◆ What is required
An exact copy of every record below is required, with the pictures left out.

########################################

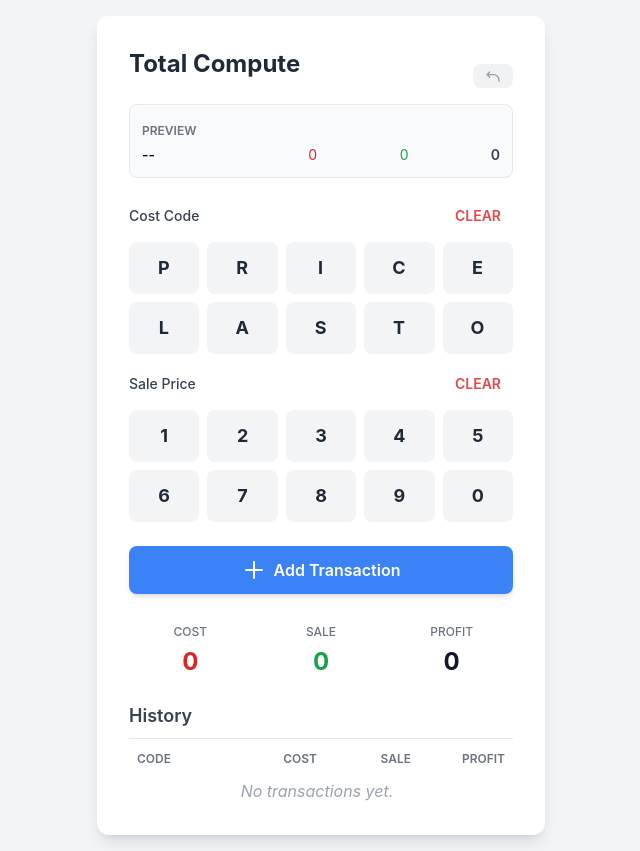
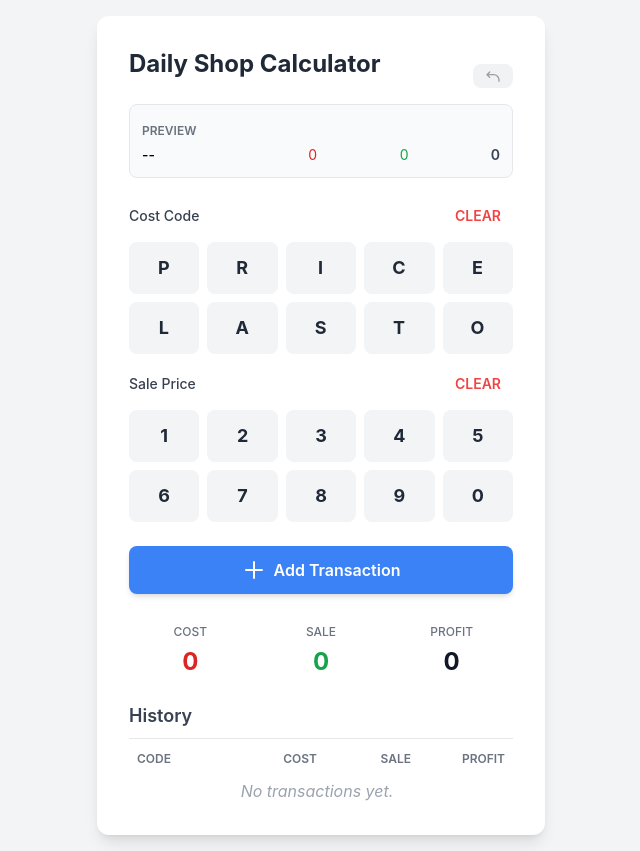
Before and after one commit to DB-db-dron/TotalCompute.github.io, a plain HTML site: page index.html in a window 1280 px wide. Shown: the whole page, without its empty margins (319-959 px from the left). Drawn offline with nearby package versions, Linux system fonts and the light colour scheme.

Commit message:
Change heading from 'Total Compute' to 'Daily Shop Calculator'

```diff
--- a/index.html
+++ b/index.html
@@ -27,7 +27,7 @@
 <body class="bg-gray-100 min-h-screen flex items-center justify-center p-4">
     <div class="bg-white p-6 sm:p-8 rounded-xl shadow-lg w-full max-w-md relative">
         <div class="flex content-center self-center">
-        <h1 class="flex-1 self-center text-2xl font-bold text-gray-800 mb-6">Total Compute</h1>
+        <h1 class="flex-1 self-center text-2xl font-bold text-gray-800 mb-6">Daily Shop Calculator</h1>
         <button id="undoButton" class="self-center bg-gray-200 hover:bg-gray-300 text-gray-700 font-medium py-1 px-3 rounded-lg text-sm transition duration-200 flex items-center">
             <svg xmlns="http://www.w3.org/2000/svg" class="h-4 w-4" fill="none" viewBox="0 0 24 24" stroke="currentColor" stroke-width="2">
                 <path stroke-linecap="round" stroke-linejoin="round" d="M3 10h10a8 8 0 018 8v2M3 10l4-4m-4 4l4 4" />
```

########################################

◆ Task response
Before and after one commit to DB-db-dron/TotalCompute.github.io, a plain HTML site: page index.html in a window 1280 px wide. Shown: the whole page, without its empty margins (319-959 px from the left). Drawn offline with nearby package versions, Linux system fonts and the light colour scheme.

Commit message:
Change heading from 'Total Compute' to 'Daily Shop Calculator'

```diff
--- a/index.html
+++ b/index.html
@@ -27,7 +27,7 @@
 <body class="bg-gray-100 min-h-screen flex items-center justify-center p-4">
     <div class="bg-white p-6 sm:p-8 rounded-xl shadow-lg w-full max-w-md relative">
         <div class="flex content-center self-center">
-        <h1 class="flex-1 self-center text-2xl font-bold text-gray-800 mb-6">Total Compute</h1>
+        <h1 class="flex-1 self-center text-2xl font-bold text-gray-800 mb-6">Daily Shop Calculator</h1>
         <button id="undoButton" class="self-center bg-gray-200 hover:bg-gray-300 text-gray-700 font-medium py-1 px-3 rounded-lg text-sm transition duration-200 flex items-center">
             <svg xmlns="http://www.w3.org/2000/svg" class="h-4 w-4" fill="none" viewBox="0 0 24 24" stroke="currentColor" stroke-width="2">
                 <path stroke-linecap="round" stroke-linejoin="round" d="M3 10h10a8 8 0 018 8v2M3 10l4-4m-4 4l4 4" />
```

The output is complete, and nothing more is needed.